Match on the string "elsewhere" in the entries below and return every matching line.

Data records
========

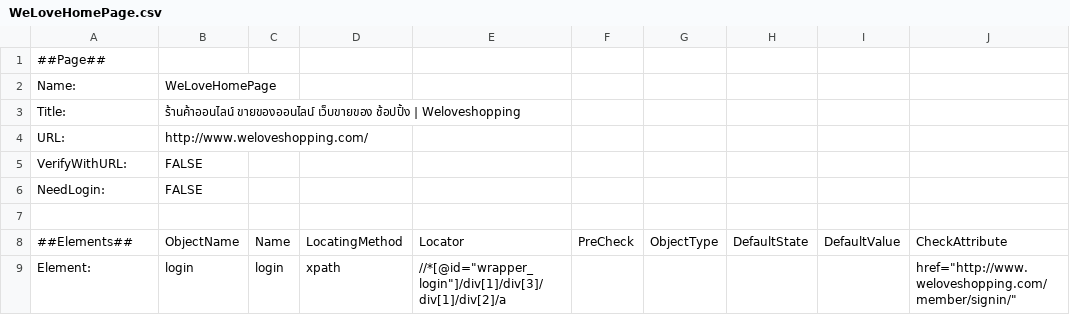
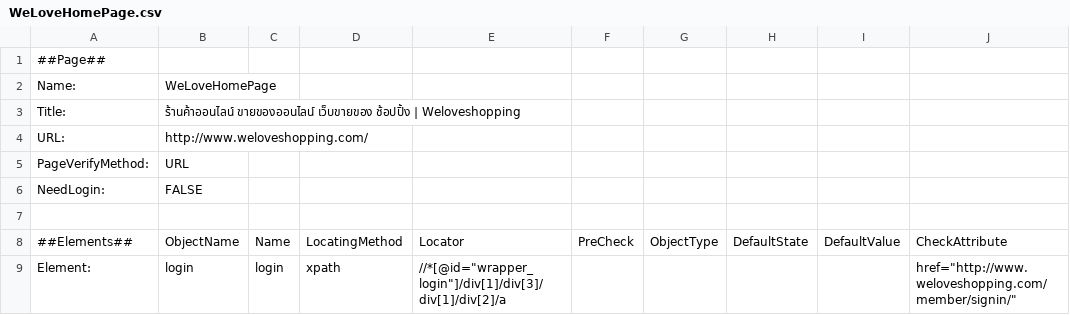
Before and after one commit to arunthep/ProjectCylon, a CSV file: ProjectCylon/pageobjectdefinition/WeLoveHomePage.csv, drawn as a sheet.

```diff
--- a/ProjectCylon/pageobjectdefinition/WeLoveHomePage.csv
+++ b/ProjectCylon/pageobjectdefinition/WeLoveHomePage.csv
@@ -4,3 +4,3 @@ Title:,ร้านค้าออนไลน์ ขายของออนไ
 URL:,http://www.weloveshopping.com/,,,,,,,,
-VerifyWithURL:,FALSE,,,,,,,,
+PageVerifyMethod:,URL,,,,,,,,
 NeedLogin:,FALSE,,,,,,,,
```
Also changed, not shown: ProjectCylon/pageobjectdefinition/WeLoveSigninPage.csv, 9 other files.
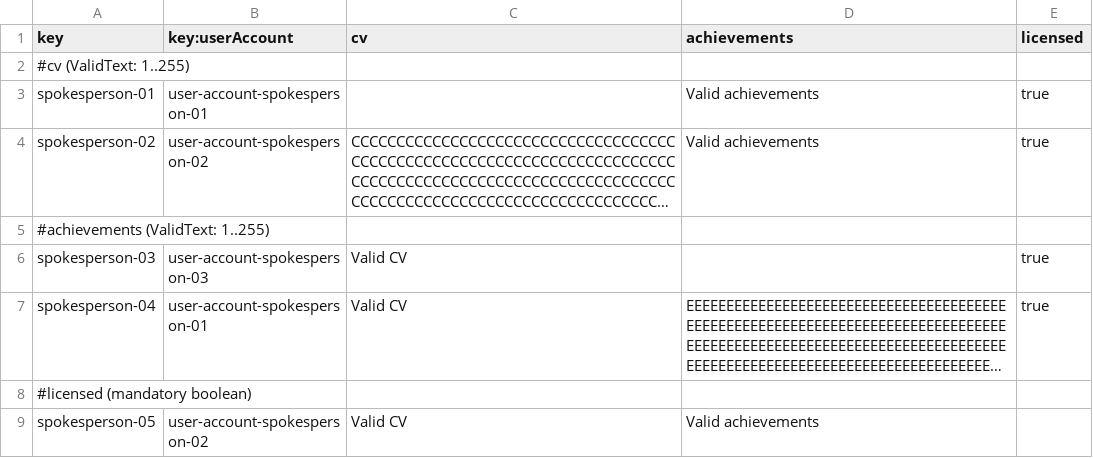
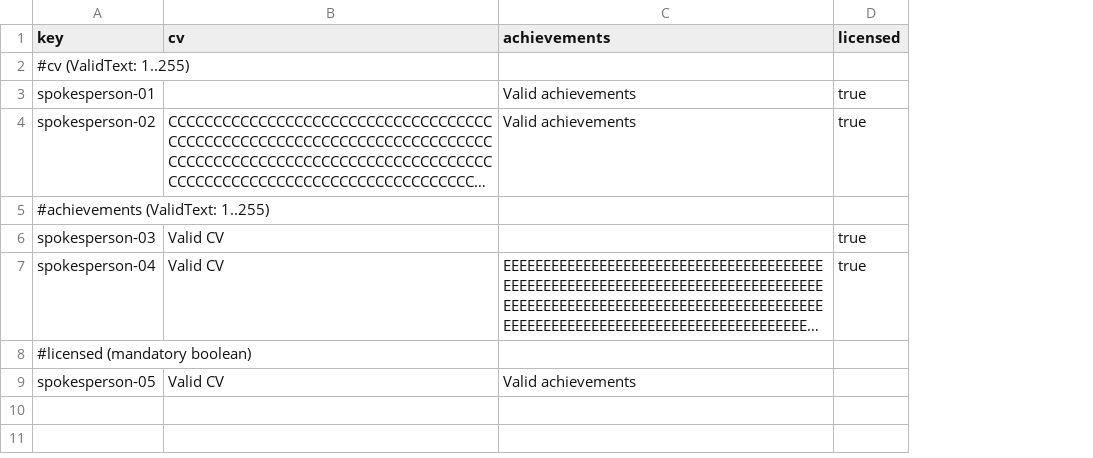
Before and after one commit to DP2-G055/Acme-Starters-C, a CSV file: src/main/resources/WEB-INF/data/errata/batch-01/spokesperson.csv, drawn as a sheet; long unchanged cells end in …; the diff names each change by its address in the sheet, - before the commit and + after, or states it on an @@ line.

Commit message:
fix: corregidos .csv de erratas

```diff
--- a/src/main/resources/WEB-INF/data/errata/batch-01/spokesperson.csv
+++ b/src/main/resources/WEB-INF/data/errata/batch-01/spokesperson.csv
-column B (key:userAccount), rows 3-9: user-account-spokesperson-01 | user-account-spokesperson-02 |  | user-account-spokesperson-03 | user-account-spokesperson-01 |  | user-account-spokesperson-02
```
Also changed, not shown: src/main/resources/WEB-INF/data/errata/batch-01/milestone.csv, 1 other file.
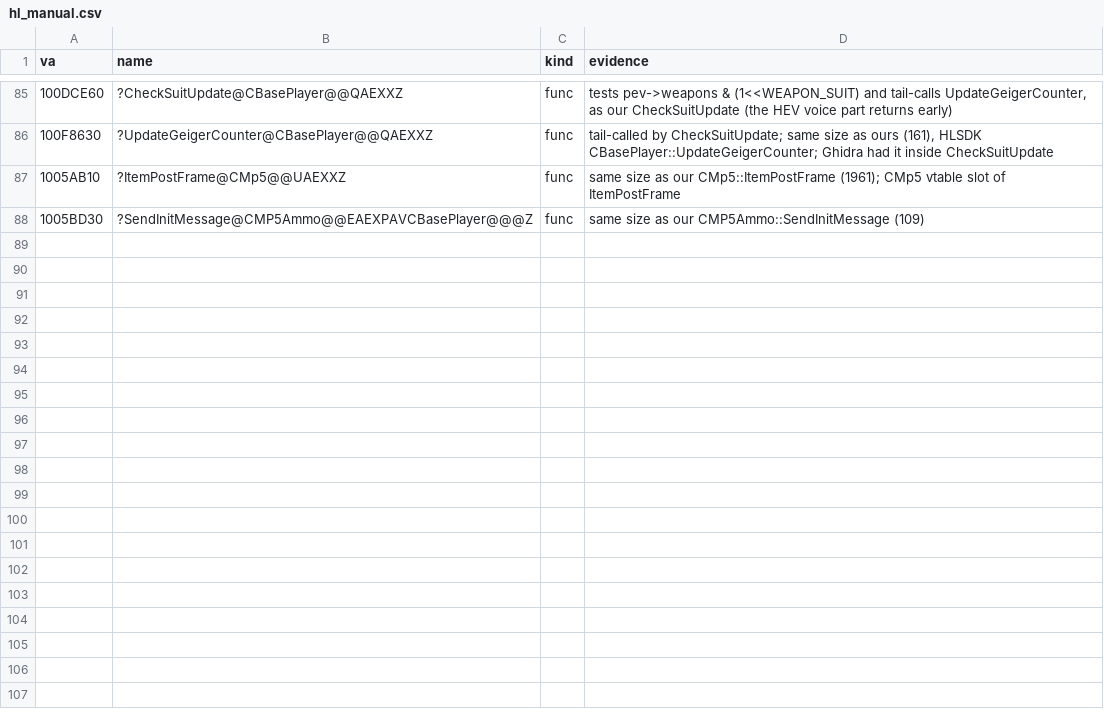
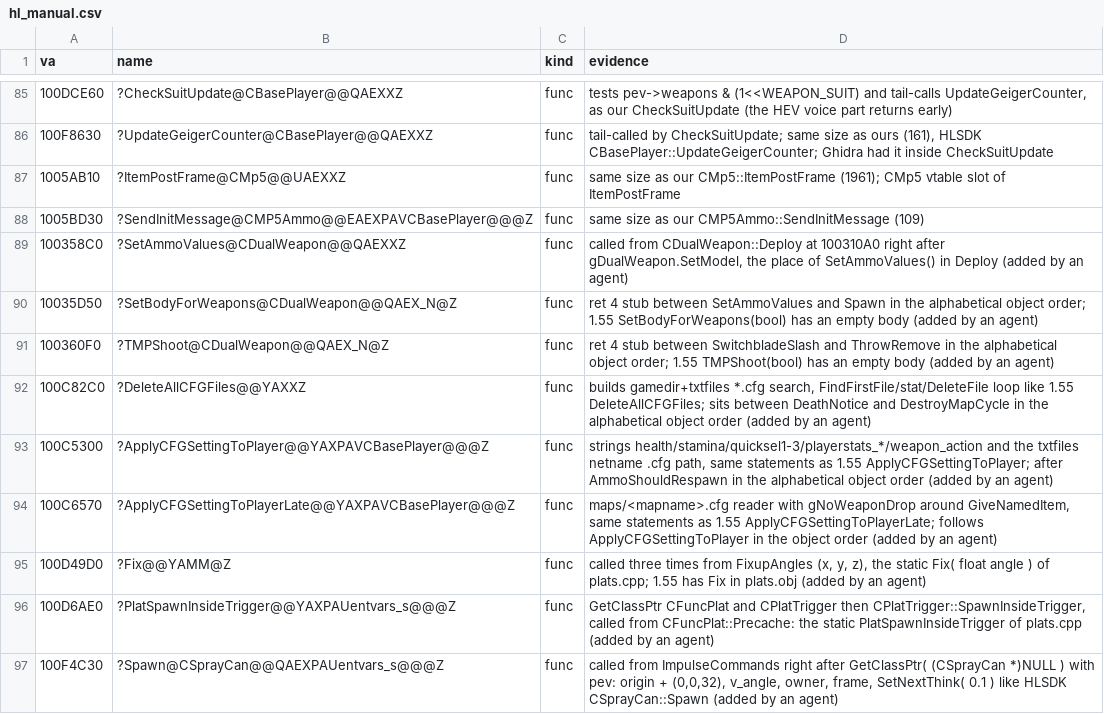
Before and after one commit to caixax/DeCoF, a CSV file: tools/symbols/hl_manual.csv, drawn as a sheet; only a part is shown, gaps mark what is left out; the diff covers the shown part only.

Commit message:
hl: ApplyCFGSettingToPlayer (EQUIVALENT, 99.98%), ApplyCFGSettingToPlayerLate, DeleteAllCFGFiles, h_ai.cpp, CreateWithScript, CSprayCan::Spawn, guess_IsInSteamGroup, guess_CanUseWeapon, CDualWeapon stubs and header inlines (MATCHED, 100%)

```diff
--- a/tools/symbols/hl_manual.csv
+++ b/tools/symbols/hl_manual.csv
@@ -88 +88,10 @@ va,name,kind,evidence
 1005BD30,?SendInitMessage@CMP5Ammo@@EAEXPAVCBasePlayer@@@Z,func,same size as our CMP5Ammo::SendInitMessage (109)
+100358C0,?SetAmmoValues@CDualWeapon@@QAEXXZ,func,"called from CDualWeapon::Deploy at 100310A0 right after gDualWeapon.SetModel, the place of SetAmmoValues() in Deploy (added by an agent)"
+10035D50,?SetBodyForWeapons@CDualWeapon@@QAEX_N@Z,func,ret 4 stub between SetAmmoValues and Spawn in the alphabetical object order; 1.55 SetBodyForWeapons(bool) has an empty body (added by an agent)
+100360F0,?TMPShoot@CDualWeapon@@QAEX_N@Z,func,ret 4 stub between SwitchbladeSlash and ThrowRemove in the alphabetical object order; 1.55 TMPShoot(bool) has an empty body (added by an agent)
+100C82C0,?DeleteAllCFGFiles@@YAXXZ,func,"builds gamedir+txtfiles *.cfg search, FindFirstFile/stat/DeleteFile loop like 1.55 DeleteAllCFGFiles; sits between DeathNotice and DestroyMapCycle in the alphabetical object order (added by an agent)"
+100C5300,?ApplyCFGSettingToPlayer@@YAXPAVCBasePlayer@@@Z,func,"strings health/stamina/quicksel1-3/playerstats_*/weapon_action and the txtfiles netname .cfg path, same statements as 1.55 ApplyCFGSettingToPlayer; after AmmoShouldRespawn in the alphabetical object order (added by an agent)"
+100C6570,?ApplyCFGSettingToPlayerLate@@YAXPAVCBasePlayer@@@Z,func,"maps/<mapname>.cfg reader with gNoWeaponDrop around GiveNamedItem, same statements as 1.55 ApplyCFGSettingToPlayerLate; follows ApplyCFGSettingToPlayer in the object order (added by an agent)"
+100D49D0,?Fix@@YAMM@Z,func,"called three times from FixupAngles (x, y, z), the static Fix( float angle ) of plats.cpp; 1.55 has Fix in plats.obj (added by an agent)"
+100D6AE0,?PlatSpawnInsideTrigger@@YAXPAUentvars_s@@@Z,func,"GetClassPtr CFuncPlat and CPlatTrigger then CPlatTrigger::SpawnInsideTrigger, called from CFuncPlat::Precache: the static PlatSpawnInsideTrigger of plats.cpp (added by an agent)"
+100F4C30,?Spawn@CSprayCan@@QAEXPAUentvars_s@@@Z,func,"called from ImpulseCommands right after GetClassPtr( (CSprayCan *)NULL ) with pev: origin + (0,0,32), v_angle, owner, frame, SetNextThink( 0.1 ) like HLSDK CSprayCan::Spawn (added by an agent)"
```
Also changed, not shown: 9 added rows elsewhere in this file, tools/symbols/hl_forget.csv, 23 other files.
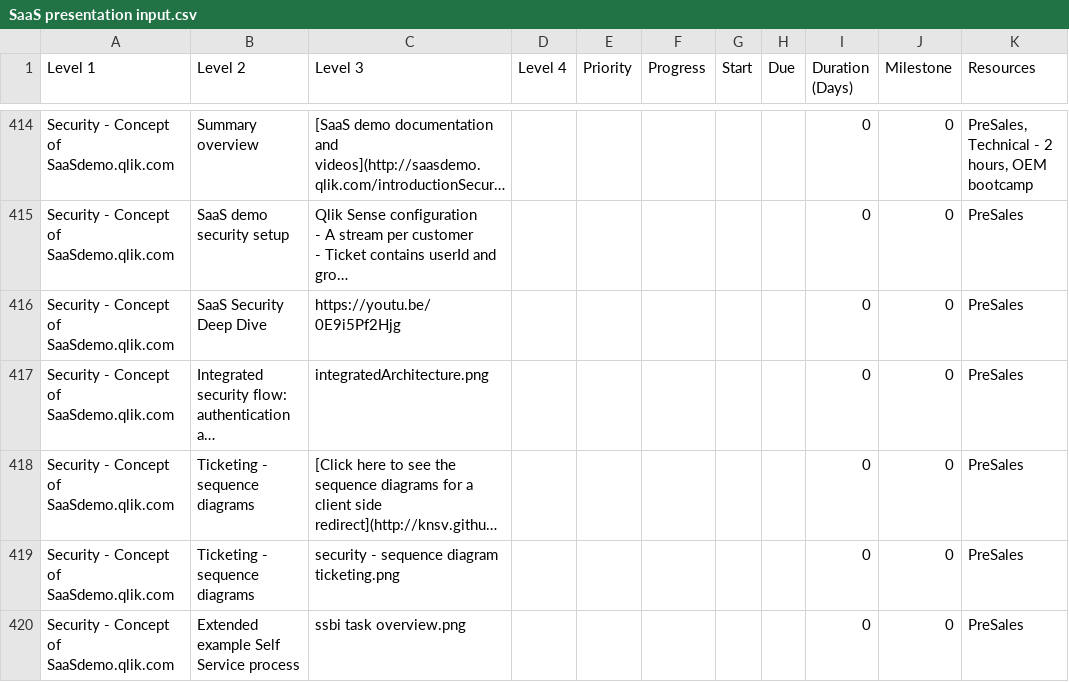
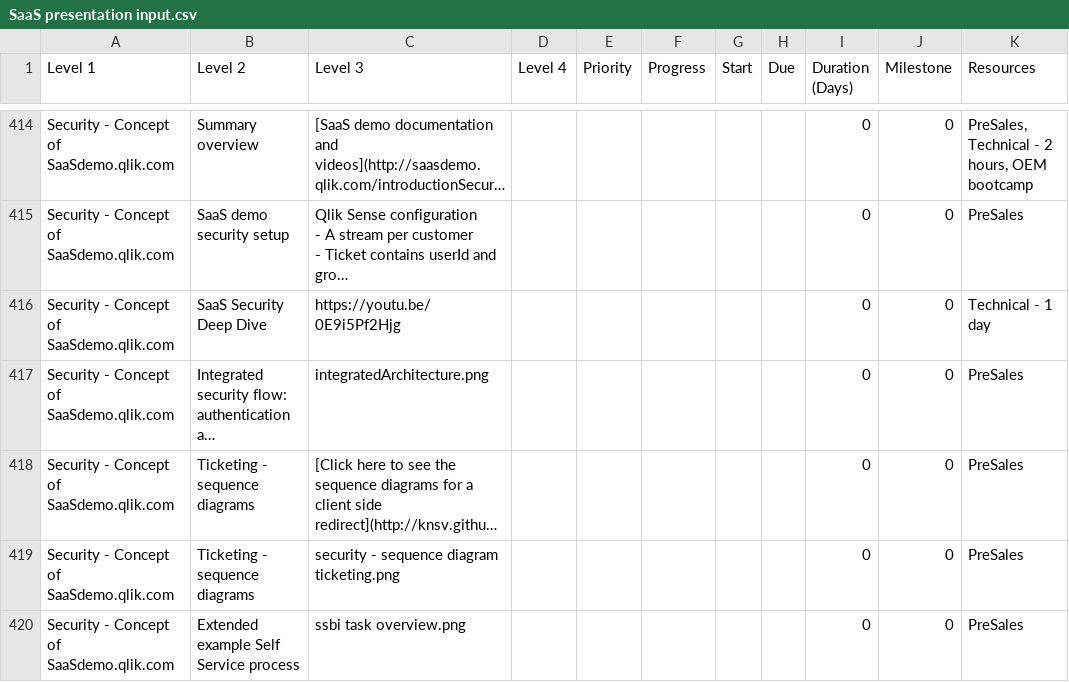
Before and after one commit to QHose/QRSMeteor, a CSV file: Sense Demo materials/SaaS presentation input.csv, drawn as a sheet; only a part is shown, gaps mark what is left out; long unchanged cells end in …; the diff covers the shown part only; the diff names each change by its address in the sheet, - before the commit and + after, or states it on an @@ line.

```diff
--- a/Sense Demo materials/SaaS presentation input.csv
+++ b/Sense Demo materials/SaaS presentation input.csv
-K416 (Resources): PreSales
+K416 (Resources): Technical - 1 day
```
Also changed, not shown: 3 edited cells elsewhere in this file, 1 other file.
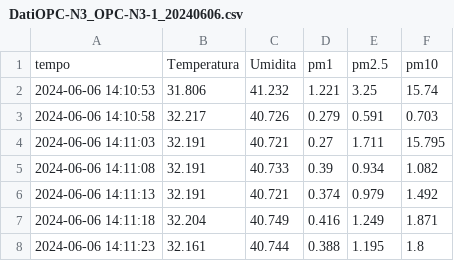
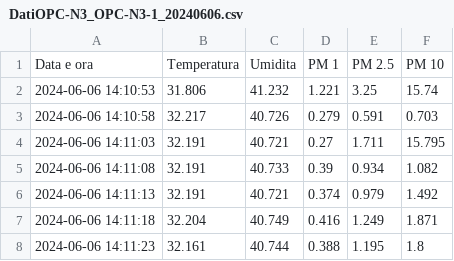
Before and after one commit to TommyFara/OPC-N3-data, a CSV file: DatiOPC-N3_OPC-N3-1_20240606.csv, drawn as a sheet; only a part is shown.

Commit message:
Update DatiOPC-N3_OPC-N3-1_20240606.csv

```diff
--- a/DatiOPC-N3_OPC-N3-1_20240606.csv
+++ b/DatiOPC-N3_OPC-N3-1_20240606.csv
@@ -1,2 +1,2 @@
-tempo;Temperatura;Umidita;pm1;pm2.5;pm10
+Data e ora;Temperatura;Umidita;PM 1;PM 2.5;PM 10
 2024-06-06 14:10:53;31.806;41.232;1.221;3.25;15.74
```
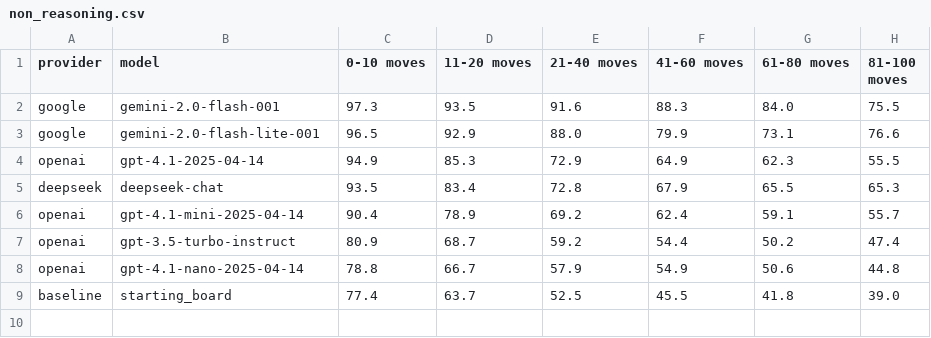
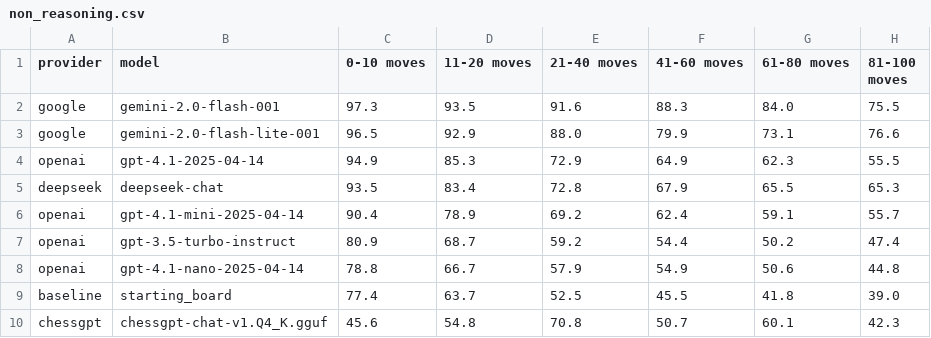
Before and after one commit to AidanCooper/pgn2fen-benchmark, a CSV file: results/standard/levenshtein_ratio/non_reasoning.csv, drawn as a sheet; the diff names each change by its address in the sheet, - before the commit and + after, or states it on an @@ line.

```diff
--- a/results/standard/levenshtein_ratio/non_reasoning.csv
+++ b/results/standard/levenshtein_ratio/non_reasoning.csv
+row 10: chessgpt | chessgpt-chat-v1.Q4_K.gguf | 45.6 | 54.8 | 70.8 | 50.7 | 60.1 | 42.3
```
Also changed, not shown: results/standard/castling/non_reasoning.csv, results/standard/en_passant/non_reasoning.csv, 24 other files.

========

> _TASK ANSWER_
Also changed, not shown: 9 added rows elsewhere in this file, tools/symbols/hl_forget.csv, 23 other files.
Also changed, not shown: 3 edited cells elsewhere in this file, 1 other file.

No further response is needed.